Oh, yes. I think that I’ve always been put off longer distance rail travel with the kids because I’ve been worried that they will get bored and that it will be really stressful. But, what if I re-think this? What if the journey itself is the point, rather than something to be borne with gritted teeth until we get to the destination? Keiran makes the point that during his rail journeys he has met many interesting people and seen things that would have been completely missed by anyone flying from A to B, which makes me think back to my own rose-tinted view of rail travel. Besides, I’m about to read a chapter called ‘Embrace Disaster’ which I’m sure will cover my fears of the kids getting bored! Mark Smith, the wonderful Man in Seat 61 also invokes that feeling in me that long-distance rail travel with kids is entirely possible, because of the way he recounts his own journeys on his brilliant and massively inspiring site. I’m also in love with the idea of sleeper trains, they feel terribly romantic, as though you might be a character in an Agatha Christie novel, but without the murderous intent.

The train is perhaps more expensive than flying but there are a few things to think about. On many train lines, children have a reduced or free seat price for longer than on a plane. There are fewer, if any, surcharges for baggage, priority boarding, calling the customer service line or using your card to pay for things, like there are if you travel with some budget airlines. And if the sleeper train provides a decent night of sleep, perhaps it reduces the amount of nights you might need in a hotel. Also, the idea of train travel is filling me with glee, unlike the plane which fills me with dread.
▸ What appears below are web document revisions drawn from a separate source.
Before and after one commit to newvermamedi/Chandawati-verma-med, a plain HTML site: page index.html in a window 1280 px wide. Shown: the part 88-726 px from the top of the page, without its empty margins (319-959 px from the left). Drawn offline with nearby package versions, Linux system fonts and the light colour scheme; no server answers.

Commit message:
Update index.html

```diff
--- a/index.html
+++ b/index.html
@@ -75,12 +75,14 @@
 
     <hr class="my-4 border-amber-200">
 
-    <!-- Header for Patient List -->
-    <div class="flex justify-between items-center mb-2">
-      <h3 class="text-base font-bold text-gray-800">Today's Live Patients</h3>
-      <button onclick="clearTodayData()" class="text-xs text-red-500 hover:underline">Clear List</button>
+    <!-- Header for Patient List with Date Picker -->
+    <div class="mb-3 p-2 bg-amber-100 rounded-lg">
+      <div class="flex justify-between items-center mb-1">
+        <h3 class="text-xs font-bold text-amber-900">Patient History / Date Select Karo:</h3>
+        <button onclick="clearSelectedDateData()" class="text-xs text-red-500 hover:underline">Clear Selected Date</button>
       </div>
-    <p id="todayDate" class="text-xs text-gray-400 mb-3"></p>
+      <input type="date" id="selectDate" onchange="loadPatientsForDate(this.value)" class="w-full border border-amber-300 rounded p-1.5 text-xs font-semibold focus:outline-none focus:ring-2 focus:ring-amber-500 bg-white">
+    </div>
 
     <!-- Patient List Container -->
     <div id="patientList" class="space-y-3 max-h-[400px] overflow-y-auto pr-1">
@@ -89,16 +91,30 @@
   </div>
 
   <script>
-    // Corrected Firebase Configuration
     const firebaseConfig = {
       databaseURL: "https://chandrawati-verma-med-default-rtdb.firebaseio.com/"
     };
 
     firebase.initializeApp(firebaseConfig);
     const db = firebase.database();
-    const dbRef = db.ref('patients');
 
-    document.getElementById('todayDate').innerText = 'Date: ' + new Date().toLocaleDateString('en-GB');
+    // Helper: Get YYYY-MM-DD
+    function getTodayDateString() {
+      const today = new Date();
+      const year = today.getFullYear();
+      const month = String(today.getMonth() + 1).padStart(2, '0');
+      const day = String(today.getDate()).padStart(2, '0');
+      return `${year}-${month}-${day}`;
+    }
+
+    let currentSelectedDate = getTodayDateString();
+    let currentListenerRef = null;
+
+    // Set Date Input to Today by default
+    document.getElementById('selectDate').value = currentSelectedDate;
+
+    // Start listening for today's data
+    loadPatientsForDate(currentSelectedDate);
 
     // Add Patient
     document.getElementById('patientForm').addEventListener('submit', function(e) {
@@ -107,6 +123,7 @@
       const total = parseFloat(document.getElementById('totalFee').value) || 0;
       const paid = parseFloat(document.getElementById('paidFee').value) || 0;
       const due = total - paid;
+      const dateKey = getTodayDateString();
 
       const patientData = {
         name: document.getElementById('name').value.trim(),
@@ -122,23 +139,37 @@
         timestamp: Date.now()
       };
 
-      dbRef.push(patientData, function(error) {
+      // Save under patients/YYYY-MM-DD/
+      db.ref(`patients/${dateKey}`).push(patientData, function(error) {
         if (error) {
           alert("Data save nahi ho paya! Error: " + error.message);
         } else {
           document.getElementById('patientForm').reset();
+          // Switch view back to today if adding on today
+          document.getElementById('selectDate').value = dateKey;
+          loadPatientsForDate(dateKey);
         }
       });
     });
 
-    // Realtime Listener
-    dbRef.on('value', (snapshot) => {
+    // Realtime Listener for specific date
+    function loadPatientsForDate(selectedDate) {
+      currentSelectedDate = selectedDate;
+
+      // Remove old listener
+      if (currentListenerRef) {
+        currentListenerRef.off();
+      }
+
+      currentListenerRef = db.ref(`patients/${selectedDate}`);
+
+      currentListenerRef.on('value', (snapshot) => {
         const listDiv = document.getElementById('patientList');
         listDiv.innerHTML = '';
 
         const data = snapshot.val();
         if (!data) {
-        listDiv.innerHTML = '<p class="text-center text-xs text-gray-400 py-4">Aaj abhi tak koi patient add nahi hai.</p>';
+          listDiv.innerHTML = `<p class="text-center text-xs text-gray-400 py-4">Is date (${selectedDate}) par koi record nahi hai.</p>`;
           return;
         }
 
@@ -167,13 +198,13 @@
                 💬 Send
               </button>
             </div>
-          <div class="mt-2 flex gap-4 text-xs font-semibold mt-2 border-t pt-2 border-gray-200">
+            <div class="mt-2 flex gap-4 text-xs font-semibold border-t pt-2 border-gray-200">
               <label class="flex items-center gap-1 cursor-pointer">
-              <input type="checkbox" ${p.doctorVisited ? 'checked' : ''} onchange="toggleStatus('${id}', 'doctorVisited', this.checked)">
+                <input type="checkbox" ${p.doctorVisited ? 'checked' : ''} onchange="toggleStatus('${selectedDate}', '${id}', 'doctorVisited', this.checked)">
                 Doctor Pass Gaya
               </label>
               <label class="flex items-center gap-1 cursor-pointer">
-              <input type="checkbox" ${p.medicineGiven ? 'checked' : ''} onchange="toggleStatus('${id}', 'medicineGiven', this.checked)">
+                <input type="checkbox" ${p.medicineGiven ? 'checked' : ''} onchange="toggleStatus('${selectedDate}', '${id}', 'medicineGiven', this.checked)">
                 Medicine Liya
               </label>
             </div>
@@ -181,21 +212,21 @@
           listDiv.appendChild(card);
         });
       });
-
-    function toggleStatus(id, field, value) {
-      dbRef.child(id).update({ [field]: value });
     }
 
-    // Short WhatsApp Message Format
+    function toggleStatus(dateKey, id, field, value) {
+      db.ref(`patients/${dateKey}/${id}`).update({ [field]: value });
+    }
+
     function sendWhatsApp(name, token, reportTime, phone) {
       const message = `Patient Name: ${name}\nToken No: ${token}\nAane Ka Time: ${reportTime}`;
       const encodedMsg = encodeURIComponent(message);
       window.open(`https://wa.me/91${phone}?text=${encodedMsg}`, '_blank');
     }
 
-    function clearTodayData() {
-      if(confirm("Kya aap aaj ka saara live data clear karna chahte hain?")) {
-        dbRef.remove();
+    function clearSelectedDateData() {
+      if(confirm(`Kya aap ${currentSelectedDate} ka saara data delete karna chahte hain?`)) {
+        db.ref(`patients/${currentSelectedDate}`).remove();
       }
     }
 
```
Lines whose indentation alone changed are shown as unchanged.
So, perhaps next year we’ll go to Europe on the train. Take a sleeper train from Paris to Italy. Or Spain. Or, more likely, just to Disneyland Paris to start with! But if we see the journey as part of the adventure, who knows where we might end up going?…

Have you done any long distance rail travel, alone or with your kids? I’d love to hear about your experiences!